»»

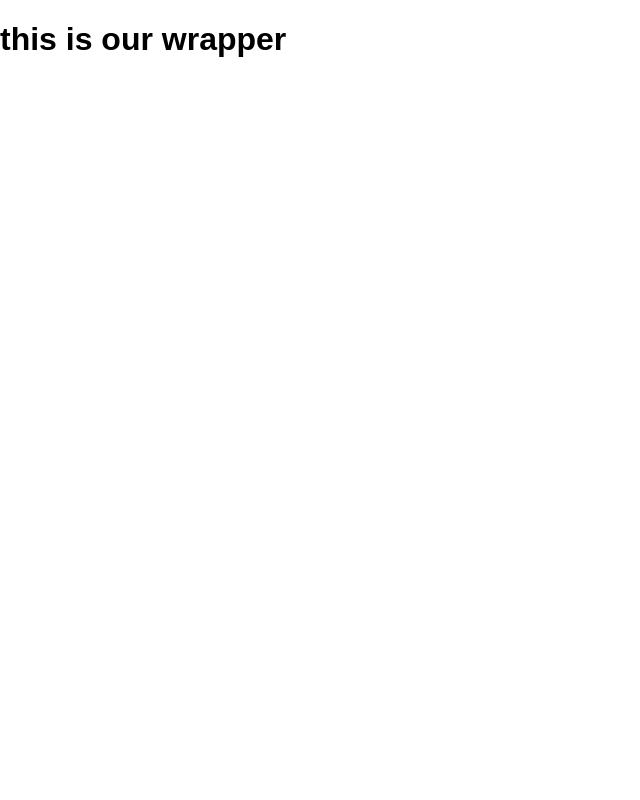
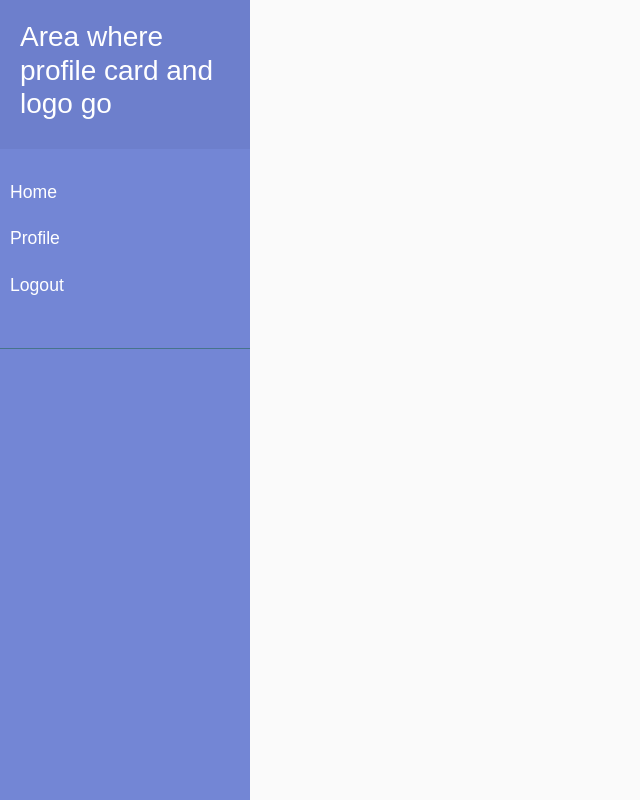
Before and after one commit to JulieValdez/project-three, a React (Create React App) app in the folder client/: page / in a window 1280 px wide. Shown: the whole page, without its empty margins (0-640 px from the left). Built offline with nearby package versions, Linux system fonts and the light colour scheme.

Commit message:
added sidenav component and included bootstrap cdn in index.html

```diff
--- a/client/public/index.html
+++ b/client/public/index.html
@@ -1,15 +1,18 @@
-<!doctype html>
+<!DOCTYPE html>
 <html lang="en">
   <head>
-    <meta charset="utf-8">
-    <meta name="viewport" content="width=device-width, initial-scale=1, shrink-to-fit=no">
-    <meta name="theme-color" content="#000000">
+    <meta charset="utf-8" />
+    <meta
+      name="viewport"
+      content="width=device-width, initial-scale=1, shrink-to-fit=no"
+    />
+    <meta name="theme-color" content="#000000" />
     <!--
       manifest.json provides metadata used when your web app is added to the
       homescreen on Android. See https://developers.google.com/web/fundamentals/engage-and-retain/web-app-manifest/
     -->
-    <link rel="manifest" href="%PUBLIC_URL%/manifest.json">
-    <link rel="shortcut icon" href="%PUBLIC_URL%/favicon.ico">
+    <link rel="manifest" href="%PUBLIC_URL%/manifest.json" />
+    <link rel="shortcut icon" href="%PUBLIC_URL%/favicon.ico" />
     <!--
       Notice the use of %PUBLIC_URL% in the tags above.
       It will be replaced with the URL of the `public` folder during the build.
@@ -20,6 +23,13 @@
       Learn how to configure a non-root public URL by running `npm run build`.
     -->
     <title>React App</title>
+    <!-- Bootstrap CSS  -->
+    <link
+      rel="stylesheet"
+      href="https://stackpath.bootstrapcdn.com/bootstrap/4.5.0/css/bootstrap.min.css"
+      integrity="sha384-9aIt2nRpC12Uk9gS9baDl411NQApFmC26EwAOH8WgZl5MYYxFfc+NcPb1dKGj7Sk"
+      crossorigin="anonymous"
+    />
   </head>
   <body>
     <noscript>
@@ -36,5 +46,21 @@
       To begin the development, run `npm start` or `yarn start`.
       To create a production bundle, use `npm run build` or `yarn build`.
     -->
+    <!-- Bootstrap JS files  -->
+    <script
+      src="https://code.jquery.com/jquery-3.5.1.slim.min.js"
+      integrity="sha384-DfXdz2htPH0lsSSs5nCTpuj/zy4C+OGpamoFVy38MVBnE+IbbVYUew+OrCXaRkfj"
+      crossorigin="anonymous"
+    ></script>
+    <script
+      src="https://cdn.jsdelivr.net/npm/popper.js@1.16.0/dist/umd/popper.min.js"
+      integrity="sha384-Q6E9RHvbIyZFJoft+2mJbHaEWldlvI9IOYy5n3zV9zzTtmI3UksdQRVvoxMfooAo"
+      crossorigin="anonymous"
+    ></script>
+    <script
+      src="https://stackpath.bootstrapcdn.com/bootstrap/4.5.0/js/bootstrap.min.js"
+      integrity="sha384-OgVRvuATP1z7JjHLkuOU7Xw704+h835Lr+6QL9UvYjZE3Ipu6Tp75j7Bh/kR0JKI"
+      crossorigin="anonymous"
+    ></script>
   </body>
 </html>
--- a/client/src/App.js
+++ b/client/src/App.js
@@ -1,11 +1,13 @@
 import React, { Component } from "react";
 import Wrapper from "./components/Wrapper/wrapper";
+import SideNav from "./components/SideNav/sideNav";
 
 class App extends Component {
   render() {
     return (
       <div className="App">
         <Wrapper />
+        <SideNav />
       </div>
     );
   }
--- a/client/src/components/SideNav/sideNav.js
+++ b/client/src/components/SideNav/sideNav.js
@@ -0,0 +1,32 @@
+import React from "react";
+import "./style.css";
+
+export function SideNav(props) {
+  return (
+    <div>
+      <div className="wrapper">
+        <nav id="sidebar">
+          <div className="sidebar-header">
+            <h3>Area where profile card and logo go</h3>
+          </div>
+
+          <ul className="list-unstyled components">
+            <li>
+              <a href="#">Home</a>
+            </li>
+            <li>
+              <a href="#">Profile</a>
+            </li>
+            <li>
+              <a href="#">Logout</a>
+            </li>
+            <li>
+              <a href="#"></a>
+            </li>
+          </ul>
+        </nav>
+      </div>
+    </div>
+  );
+}
+export default SideNav;
--- a/client/src/components/SideNav/style.css
+++ b/client/src/components/SideNav/style.css
@@ -0,0 +1,103 @@
+.wrapper {
+  display: flex;
+  width: 100%;
+}
+#sidebar {
+  min-width: 250px;
+  max-width: 250px;
+  min-height: 100vh;
+}
+
+#sidebar.active {
+  margin-left: -250px;
+}
+
+a[data-toggle="collapse"] {
+  position: relative;
+}
+
+.dropdown-toggle::after {
+  display: block;
+  position: absolute;
+  top: 50%;
+  right: 20px;
+  transform: translateY(-50%);
+}
+
+/* @media (max-width: 768px) {
+  #sidebar {
+    margin-left: -250px;
+  }
+  #sidebar.active {
+    margin-left: 0;
+  }
+} */
+
+/*
+    ADDITIONAL DEMO STYLE, NOT IMPORTANT TO MAKE THINGS WORK BUT TO MAKE IT A BIT NICER :)
+*/
+@import "https://fonts.googleapis.com/css?family=Poppins:300,400,500,600,700";
+
+body {
+  font-family: "Poppins", sans-serif;
+  background: #fafafa;
+}
+
+p {
+  font-family: "Poppins", sans-serif;
+  font-size: 1.1em;
+  font-weight: 300;
+  line-height: 1.7em;
+  color: #999;
+}
+
+a,
+a:hover,
+a:focus {
+  color: inherit;
+  text-decoration: none;
+  transition: all 0.3s;
+}
+
+#sidebar {
+  /* don't forget to add all the previously mentioned styles here too */
+  background: #7386d5;
+  color: #fff;
+  transition: all 0.3s;
+}
+
+#sidebar .sidebar-header {
+  padding: 20px;
+  background: #6d7fcc;
+}
+
+#sidebar ul.components {
+  padding: 20px 0;
+  border-bottom: 1px solid #47748b;
+}
+
+#sidebar ul p {
+  color: #fff;
+  padding: 10px;
+}
+
+#sidebar ul li a {
+  padding: 10px;
+  font-size: 1.1em;
+  display: block;
+}
+#sidebar ul li a:hover {
+  color: #7386d5;
+  background: #fff;
+}
+
+#sidebar ul li.active > a,
+a[aria-expanded="true"] {
+  color: #fff;
+  background: #6d7fcc;
+}
+ul ul a {
+  font-size: 0.9em !important;
+  padding-left: 30px !important;
+  background: #6d7fcc;
+}
--- a/client/src/components/Wrapper/wrapper.js
+++ b/client/src/components/Wrapper/wrapper.js
@@ -2,11 +2,7 @@ import React from "react";
 import "./style.css";
 
 function Wrapper(props) {
-  return (
-    <main className="wrapper">
-      <h1>this is our wrapper</h1>
-    </main>
-  );
+  return <main className="wrapper"></main>;
 }
 
 export default Wrapper;
```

««

Give back all the records as they stand, but with no pictures in the copy.

Before and after one commit to JulieValdez/project-three, a React (Create React App) app in the folder client/: page / in a window 1280 px wide. Shown: the whole page, without its empty margins (0-640 px from the left). Built offline with nearby package versions, Linux system fonts and the light colour scheme.

Commit message:
added sidenav component and included bootstrap cdn in index.html

```diff
--- a/client/public/index.html
+++ b/client/public/index.html
@@ -1,15 +1,18 @@
-<!doctype html>
+<!DOCTYPE html>
 <html lang="en">
   <head>
-    <meta charset="utf-8">
-    <meta name="viewport" content="width=device-width, initial-scale=1, shrink-to-fit=no">
-    <meta name="theme-color" content="#000000">
+    <meta charset="utf-8" />
+    <meta
+      name="viewport"
+      content="width=device-width, initial-scale=1, shrink-to-fit=no"
+    />
+    <meta name="theme-color" content="#000000" />
     <!--
       manifest.json provides metadata used when your web app is added to the
       homescreen on Android. See https://developers.google.com/web/fundamentals/engage-and-retain/web-app-manifest/
     -->
-    <link rel="manifest" href="%PUBLIC_URL%/manifest.json">
-    <link rel="shortcut icon" href="%PUBLIC_URL%/favicon.ico">
+    <link rel="manifest" href="%PUBLIC_URL%/manifest.json" />
+    <link rel="shortcut icon" href="%PUBLIC_URL%/favicon.ico" />
     <!--
       Notice the use of %PUBLIC_URL% in the tags above.
       It will be replaced with the URL of the `public` folder during the build.
@@ -20,6 +23,13 @@
       Learn how to configure a non-root public URL by running `npm run build`.
     -->
     <title>React App</title>
+    <!-- Bootstrap CSS  -->
+    <link
+      rel="stylesheet"
+      href="https://stackpath.bootstrapcdn.com/bootstrap/4.5.0/css/bootstrap.min.css"
+      integrity="sha384-9aIt2nRpC12Uk9gS9baDl411NQApFmC26EwAOH8WgZl5MYYxFfc+NcPb1dKGj7Sk"
+      crossorigin="anonymous"
+    />
   </head>
   <body>
     <noscript>
@@ -36,5 +46,21 @@
       To begin the development, run `npm start` or `yarn start`.
       To create a production bundle, use `npm run build` or `yarn build`.
     -->
+    <!-- Bootstrap JS files  -->
+    <script
+      src="https://code.jquery.com/jquery-3.5.1.slim.min.js"
+      integrity="sha384-DfXdz2htPH0lsSSs5nCTpuj/zy4C+OGpamoFVy38MVBnE+IbbVYUew+OrCXaRkfj"
+      crossorigin="anonymous"
+    ></script>
+    <script
+      src="https://cdn.jsdelivr.net/npm/popper.js@1.16.0/dist/umd/popper.min.js"
+      integrity="sha384-Q6E9RHvbIyZFJoft+2mJbHaEWldlvI9IOYy5n3zV9zzTtmI3UksdQRVvoxMfooAo"
+      crossorigin="anonymous"
+    ></script>
+    <script
+      src="https://stackpath.bootstrapcdn.com/bootstrap/4.5.0/js/bootstrap.min.js"
+      integrity="sha384-OgVRvuATP1z7JjHLkuOU7Xw704+h835Lr+6QL9UvYjZE3Ipu6Tp75j7Bh/kR0JKI"
+      crossorigin="anonymous"
+    ></script>
   </body>
 </html>
--- a/client/src/App.js
+++ b/client/src/App.js
@@ -1,11 +1,13 @@
 import React, { Component } from "react";
 import Wrapper from "./components/Wrapper/wrapper";
+import SideNav from "./components/SideNav/sideNav";
 
 class App extends Component {
   render() {
     return (
       <div className="App">
         <Wrapper />
+        <SideNav />
       </div>
     );
   }
--- a/client/src/components/SideNav/sideNav.js
+++ b/client/src/components/SideNav/sideNav.js
@@ -0,0 +1,32 @@
+import React from "react";
+import "./style.css";
+
+export function SideNav(props) {
+  return (
+    <div>
+      <div className="wrapper">
+        <nav id="sidebar">
+          <div className="sidebar-header">
+            <h3>Area where profile card and logo go</h3>
+          </div>
+
+          <ul className="list-unstyled components">
+            <li>
+              <a href="#">Home</a>
+            </li>
+            <li>
+              <a href="#">Profile</a>
+            </li>
+            <li>
+              <a href="#">Logout</a>
+            </li>
+            <li>
+              <a href="#"></a>
+            </li>
+          </ul>
+        </nav>
+      </div>
+    </div>
+  );
+}
+export default SideNav;
--- a/client/src/components/SideNav/style.css
+++ b/client/src/components/SideNav/style.css
@@ -0,0 +1,103 @@
+.wrapper {
+  display: flex;
+  width: 100%;
+}
+#sidebar {
+  min-width: 250px;
+  max-width: 250px;
+  min-height: 100vh;
+}
+
+#sidebar.active {
+  margin-left: -250px;
+}
+
+a[data-toggle="collapse"] {
+  position: relative;
+}
+
+.dropdown-toggle::after {
+  display: block;
+  position: absolute;
+  top: 50%;
+  right: 20px;
+  transform: translateY(-50%);
+}
+
+/* @media (max-width: 768px) {
+  #sidebar {
+    margin-left: -250px;
+  }
+  #sidebar.active {
+    margin-left: 0;
+  }
+} */
+
+/*
+    ADDITIONAL DEMO STYLE, NOT IMPORTANT TO MAKE THINGS WORK BUT TO MAKE IT A BIT NICER :)
+*/
+@import "https://fonts.googleapis.com/css?family=Poppins:300,400,500,600,700";
+
+body {
+  font-family: "Poppins", sans-serif;
+  background: #fafafa;
+}
+
+p {
+  font-family: "Poppins", sans-serif;
+  font-size: 1.1em;
+  font-weight: 300;
+  line-height: 1.7em;
+  color: #999;
+}
+
+a,
+a:hover,
+a:focus {
+  color: inherit;
+  text-decoration: none;
+  transition: all 0.3s;
+}
+
+#sidebar {
+  /* don't forget to add all the previously mentioned styles here too */
+  background: #7386d5;
+  color: #fff;
+  transition: all 0.3s;
+}
+
+#sidebar .sidebar-header {
+  padding: 20px;
+  background: #6d7fcc;
+}
+
+#sidebar ul.components {
+  padding: 20px 0;
+  border-bottom: 1px solid #47748b;
+}
+
+#sidebar ul p {
+  color: #fff;
+  padding: 10px;
+}
+
+#sidebar ul li a {
+  padding: 10px;
+  font-size: 1.1em;
+  display: block;
+}
+#sidebar ul li a:hover {
+  color: #7386d5;
+  background: #fff;
+}
+
+#sidebar ul li.active > a,
+a[aria-expanded="true"] {
+  color: #fff;
+  background: #6d7fcc;
+}
+ul ul a {
+  font-size: 0.9em !important;
+  padding-left: 30px !important;
+  background: #6d7fcc;
+}
--- a/client/src/components/Wrapper/wrapper.js
+++ b/client/src/components/Wrapper/wrapper.js
@@ -2,11 +2,7 @@ import React from "react";
 import "./style.css";
 
 function Wrapper(props) {
-  return (
-    <main className="wrapper">
-      <h1>this is our wrapper</h1>
-    </main>
-  );
+  return <main className="wrapper"></main>;
 }
 
 export default Wrapper;
```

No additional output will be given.